** Data extracts **
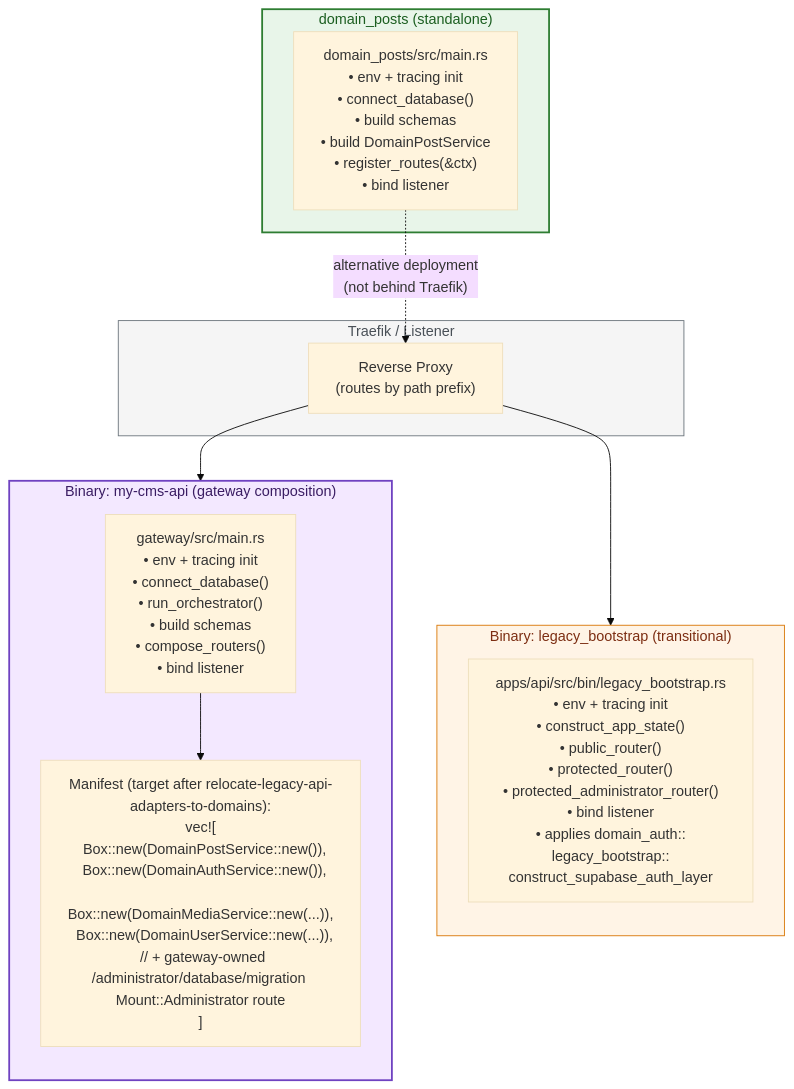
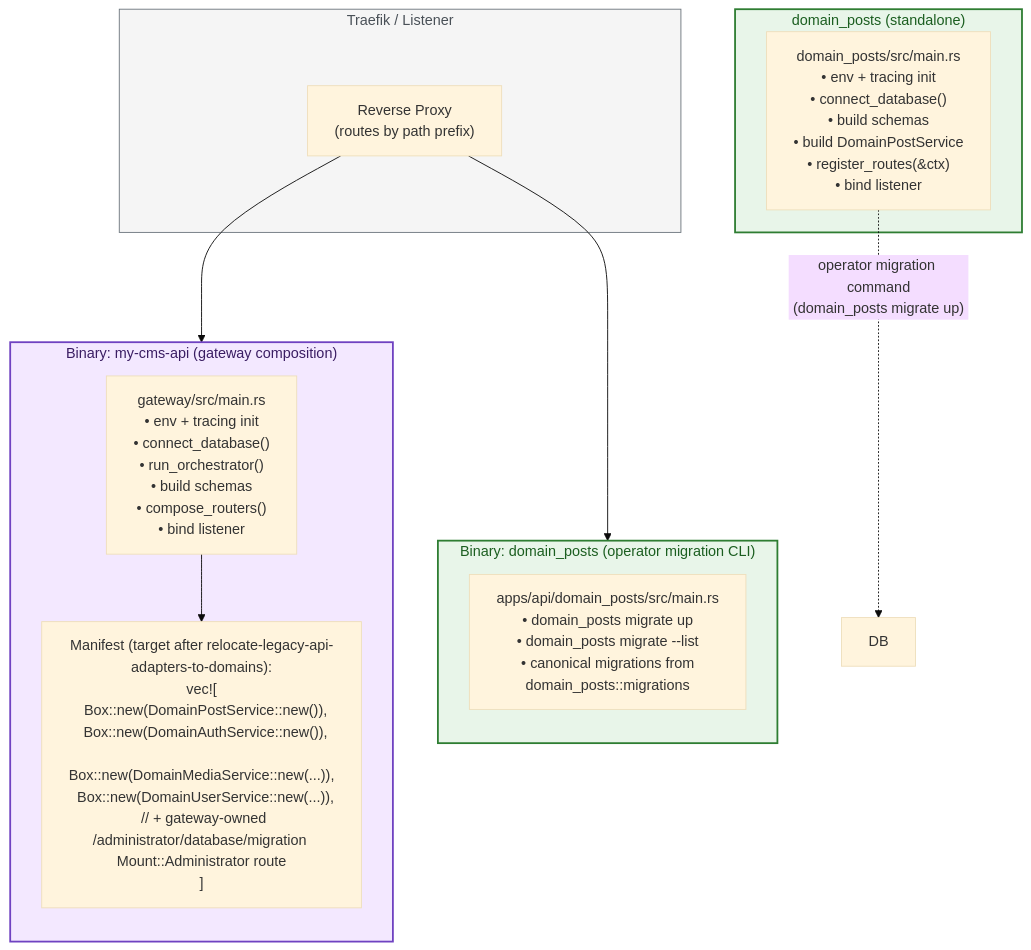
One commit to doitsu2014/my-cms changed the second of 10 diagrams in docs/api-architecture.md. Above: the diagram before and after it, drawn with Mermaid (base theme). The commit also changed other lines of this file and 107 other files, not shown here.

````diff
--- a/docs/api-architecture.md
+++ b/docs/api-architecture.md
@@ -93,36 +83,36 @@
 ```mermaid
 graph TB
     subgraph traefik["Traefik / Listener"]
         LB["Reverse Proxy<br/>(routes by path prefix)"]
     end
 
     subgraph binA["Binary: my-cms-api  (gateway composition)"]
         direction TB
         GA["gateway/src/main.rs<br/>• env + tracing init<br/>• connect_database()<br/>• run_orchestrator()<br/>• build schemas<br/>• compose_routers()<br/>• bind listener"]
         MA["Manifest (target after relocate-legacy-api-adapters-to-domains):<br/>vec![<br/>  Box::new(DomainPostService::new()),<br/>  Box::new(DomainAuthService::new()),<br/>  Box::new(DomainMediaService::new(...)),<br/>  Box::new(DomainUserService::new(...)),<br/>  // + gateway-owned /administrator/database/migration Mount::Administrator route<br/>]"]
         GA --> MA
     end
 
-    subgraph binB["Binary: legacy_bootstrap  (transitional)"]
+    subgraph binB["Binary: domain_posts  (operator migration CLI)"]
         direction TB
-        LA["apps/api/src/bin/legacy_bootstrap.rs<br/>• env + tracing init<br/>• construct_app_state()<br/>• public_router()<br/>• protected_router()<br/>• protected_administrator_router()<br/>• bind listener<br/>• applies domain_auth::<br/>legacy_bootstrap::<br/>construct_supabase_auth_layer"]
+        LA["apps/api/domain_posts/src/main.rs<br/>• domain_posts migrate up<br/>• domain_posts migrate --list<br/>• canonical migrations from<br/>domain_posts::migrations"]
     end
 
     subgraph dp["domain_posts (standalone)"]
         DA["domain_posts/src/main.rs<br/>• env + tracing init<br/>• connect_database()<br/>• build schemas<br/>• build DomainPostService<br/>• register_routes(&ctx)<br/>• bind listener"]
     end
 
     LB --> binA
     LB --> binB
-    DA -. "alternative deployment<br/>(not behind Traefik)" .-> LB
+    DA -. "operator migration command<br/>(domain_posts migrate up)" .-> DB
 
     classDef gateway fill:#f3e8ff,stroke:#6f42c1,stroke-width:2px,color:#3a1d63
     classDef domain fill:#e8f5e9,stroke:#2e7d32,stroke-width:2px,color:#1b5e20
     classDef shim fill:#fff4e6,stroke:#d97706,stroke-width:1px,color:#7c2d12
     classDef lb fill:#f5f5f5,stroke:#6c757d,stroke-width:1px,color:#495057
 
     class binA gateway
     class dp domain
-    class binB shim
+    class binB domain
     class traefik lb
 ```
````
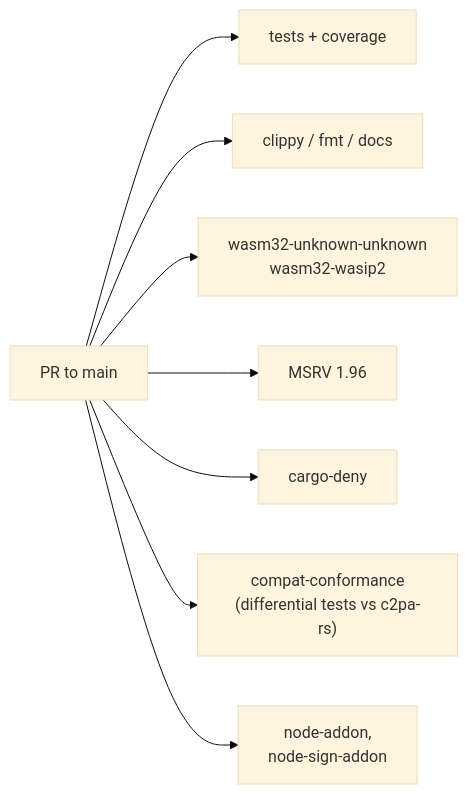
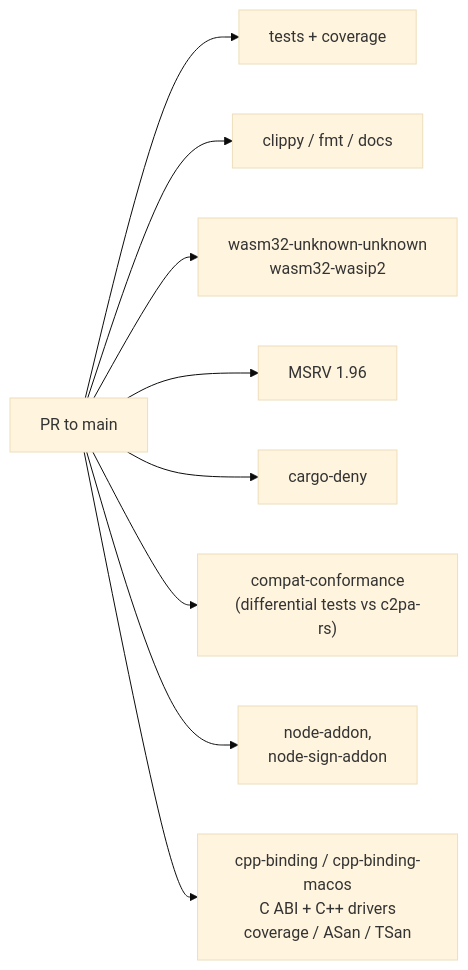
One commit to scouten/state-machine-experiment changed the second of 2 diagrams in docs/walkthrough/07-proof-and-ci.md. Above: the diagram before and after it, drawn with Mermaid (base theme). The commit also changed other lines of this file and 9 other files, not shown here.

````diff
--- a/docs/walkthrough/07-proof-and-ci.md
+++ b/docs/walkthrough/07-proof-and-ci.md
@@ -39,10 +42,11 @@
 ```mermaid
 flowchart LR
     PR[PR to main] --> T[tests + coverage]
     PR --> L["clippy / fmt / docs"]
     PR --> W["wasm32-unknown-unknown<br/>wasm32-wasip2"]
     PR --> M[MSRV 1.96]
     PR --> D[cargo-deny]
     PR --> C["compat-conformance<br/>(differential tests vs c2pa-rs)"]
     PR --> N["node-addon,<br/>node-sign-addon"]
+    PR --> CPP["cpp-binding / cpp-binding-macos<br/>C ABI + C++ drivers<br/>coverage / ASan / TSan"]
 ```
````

** How to complete this task **
State the count of lines in the data holding the word "build", adding nothing to it.

** Exercise solution **
2